GREEN BAY, Wis. (WFRV) – For 16 years he was number four on the field, but number one in the hearts of many Packer fans.

But have allegations that he helped to misappropriate welfare money to fund projects at his alma mater changed how Packers fans feel about Brett Favre?

Favre has gotten tangled up in a scandal involving the misappropriation of welfare money. He’s being accused of helping to funnel money intended to help welfare recipients in the state of Mississippi to an athletic department project at his alma mater the University of Southern Mississippi. The money went to build a volleyball arena. His daughter played on the volleyball team.

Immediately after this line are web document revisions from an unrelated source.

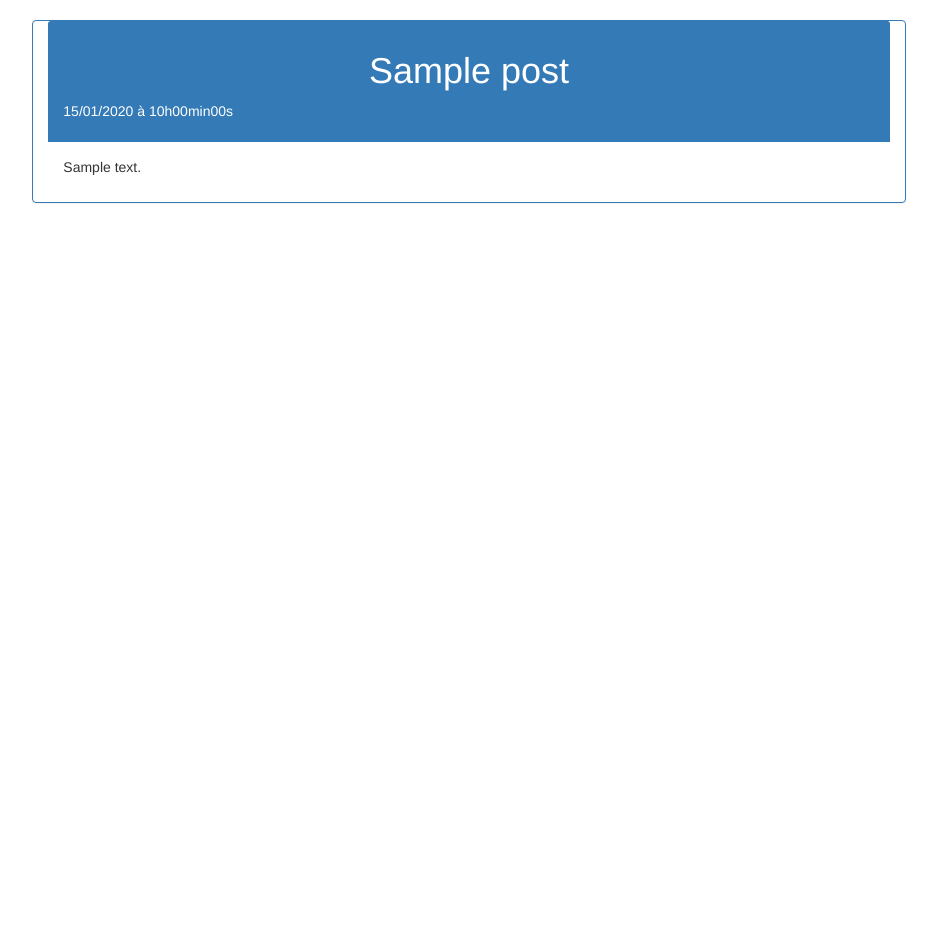
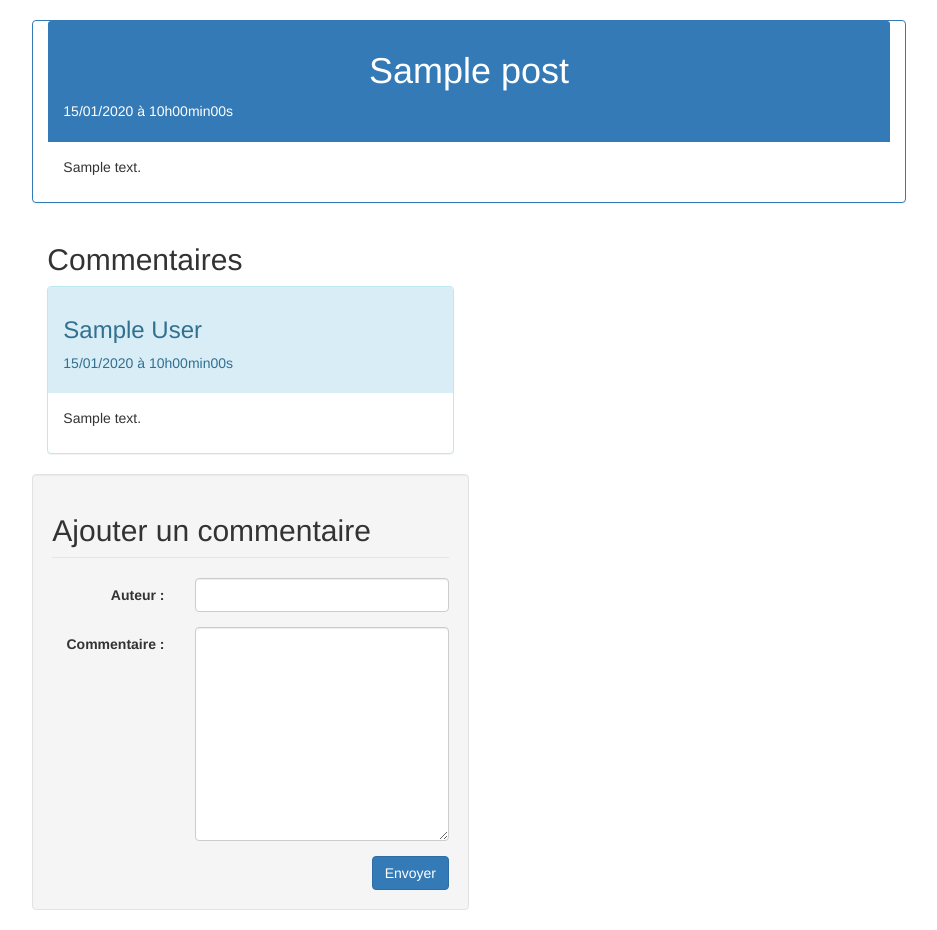
Before and after one commit to 0barty0/projet_4, a PHP site: page /index.php?action=post&id=1 in a window 1280 px wide. Shown: the part 52-982 px from the top of the page, without its empty margins (171-1108 px from the left). Before the commit the page ends 255 px from the top, so only its background shows below. Run offline with PHP 8.4, Linux system fonts and the light colour scheme; tables that the repository leaves empty or names only in its code hold one stand-in row (values such as "Sample post"); some libraries are stand-ins or nearby versions.

Commit message:
Add post comment

```diff
--- a/controller/frontend.php
+++ b/controller/frontend.php
@@ -16,9 +16,21 @@ function listPosts()
 function post($id)
 {
     $post = getPost($id);
+    $comments = getComments($id);
     if ($post) {
         require(__DIR__.'/../view/frontend/post.php');
     } else {
         throw new \Exception("Aucun billet à ce numéro", 1);
     }
 }
+
+function addComment($postId, $author, $comment)
+{
+    $affectedLines = postComment($postId, $author, $comment);
+
+    if ($affectedLines === false) {
+        throw new \Exception("Impossible d'ajouter le commentaire.", 1);
+    } else {
+        header('location: index.php?action=post&id='. $postId);
+    }
+}
--- a/index.php
+++ b/index.php
@@ -13,6 +13,19 @@ try {
             } else {
                 throw new \Exception("Aucun identifiant de billet envoyé", 1);
             }
+        } elseif ($action == "addComment") {
+            if (isset($_GET['id']) && isset($_GET['id']) > 0) {
+                if (!empty($_POST['author']) && !empty($_POST['comment'])) {
+                    $postId = htmlspecialchars($_GET['id']);
+                    $author = htmlspecialchars($_POST['author']);
+                    $comment = htmlspecialchars($_POST['comment']);
+                    addComment($postId, $author, $comment);
+                } else {
+                    throw new \Exception("Tous les champs ne sont pas remplis", 1);
+                }
+            } else {
+                throw new \Exception("Aucun identifiant de billet envoyé", 1);
+            }
         } else {
             showHome();
         }
--- a/model/frontend.php
+++ b/model/frontend.php
@@ -19,6 +19,26 @@ function getPost($idPost)
     return $post;
 }
 
+function getComments($idPost)
+{
+    $db = dbConnect();
+
+    $req = $db->prepare('SELECT id, post_id, author, comment, DATE_FORMAT(comment_date, "%d/%m/%Y à %Hh%imin%ss") AS comment_date_fr FROM comments WHERE post_id=?');
+    $req->execute(array($idPost));
+
+    return $req;
+}
+
+function postComment($postId, $author, $comment)
+{
+    $db = dbConnect();
+
+    $req = $db->prepare('INSERT INTO comments(post_id, author, comment, comment_date) VALUES (?, ?, ?, NOW())');
+    $affectedLines = $req->execute(array($postId, $author, $comment));
+
+    return $affectedLines;
+}
+
 function dbConnect()
 {
     $db = new PDO('mysql:host=localhost;dbname=projet_4;charset=utf8', 'root', 'wlxrwlxr');
--- a/public/js/menu.js
+++ b/public/js/menu.js
@@ -1,15 +1,10 @@
 $(document).ready(function() {
-<<<<<<< HEAD
+
   if (location.search == "") {
     $('a[href="index.php"]').parent().addClass('active');
   }
   else if (location.search == "?action=listPosts") {
     $('a[href="index.php?action=listPosts"]').parent().addClass('active');
-=======
-  if (location.search == "?action=listPosts") {
-    $('a[href="index.php?action=listPosts"]').parent().addClass('active');
-  } else {
-    $('a[href="index.php"]').parent().addClass('active');
->>>>>>> 1cbd8f1a780d4ab653a3636325bd1872d0448806
+
   }
 });
--- a/view/frontend/home.php
+++ b/view/frontend/home.php
@@ -1,5 +1,5 @@
 <?php
-$title = "Homepage";
+$title = "Accueil";
 
 ob_start();
 ?>
--- a/view/frontend/list_posts.php
+++ b/view/frontend/list_posts.php
@@ -19,7 +19,7 @@ ob_start();
             <div class="panel-body">
               <p><?= nl2br($except) ?> ...</p>
               <div class="text-right">
-                <a href="?action=post&id=<?= $post['id'] ?>" class="btn btn-primary">Lire la suite</a>
+                <a href="?action=post&amp;id=<?= $post['id'] ?>" class="btn btn-primary">Lire la suite</a>
               </div>
             </div>
           </div>
--- a/view/frontend/post.php
+++ b/view/frontend/post.php
@@ -16,6 +16,52 @@ ob_start();
   </div>
 </div>
 
+<div class="row">
+  <div class="panel-group col-md-4 col-md-offset-2">
+      <h2>Commentaires</h2>
+      <?php
+        while ($comment = $comments->fetch()) {
+            ?>
+            <div class="panel panel-info">
+              <div class="panel-heading">
+                <h3><?= $comment['author'] ?></h3>
+                <p><?= $comment['comment_date_fr'] ?></p>
+              </div>
+              <div class="panel-body">
+                <p><?= nl2br($comment['comment']) ?></p>
+              </div>
+            </div>
+          <?php
+        }
+       ?>
+  </div>
+</div>
+
+<div class="row">
+  <form action="index.php?action=addComment&amp;id=<?= $post['id'] ?>" method="post" class="col-md-4 col-md-offset-2 well form-horizontal">
+    <legend>
+      <h2>Ajouter un commentaire</h2>
+    </legend>
+    <div class="form-group">
+      <label for="author" class="control-label col-sm-4">Auteur :</label>
+      <div class="col-sm-8">
+        <input type="text" class="form-control" name="author" id="author">
+      </div>
+    </div>
+
+    <div class="form-group">
+      <label for="comment" class="control-label col-sm-4">Commentaire :</label>
+      <div class="col-sm-8">
+        <textarea class="form-control" name="comment" id="comment" cols="30" rows="10"></textarea>
+      </div>
+    </div>
+
+    <div class="text-right">
+      <button type="submit" class="btn btn-primary">Envoyer</button>
+    </div>
+  </form>
+</div>
+
 <?php
 
 $content = ob_get_clean();
```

Favre has said he didn’t know that the money was supposed to go to welfare recipients. He hasn’t been criminally charged.

According to ESPN, Favre is also being accused of using money raised through his charity, Favre 4 Hope, for University of Southern Mississippi athletic department projects. In total, his charity shipped out $130,000 to the university athletic department.

His charity also gave thousands of dollars to the booster club at the high school his daughter attended.

According to its website, the charity is supposed to help disadvantaged children and those battling breast cancer.

“I think as a player he’s still great but that’s some questionable character right there,” said Kathy Hardy who is a Packers fan from Chicago.

“It was definitely surprising very sad definitely not something you would support happening by any means,” said Menominee Falls Packers fan Benjamin Maas.

Many fans that Local Five News spoke with outside Lambeau Field on Sunday afternoon said they weren’t following what is happening with Favre closely. Others said they wanted to give the benefit of the doubt to Favre until more information came out regarding the extent of his involvement.

One thing that was clear was that fans still remember Favre the football player fondly even though some of them have revised their view of Favre the person.

“He was the Iron Man,” said Hardy. “He played through broken thumbs, ribs he got beat up and he still played, all with a smile.”

“He was never afraid of just slinging it down the field and going for the touchdown so he was a boom or bust kind of guy lots of offense so it was fun watching him play,” said Maas.

“He always was a fighter and he never gave up in any game regardless of what the score was,” said Edgar Reyes from Chicago.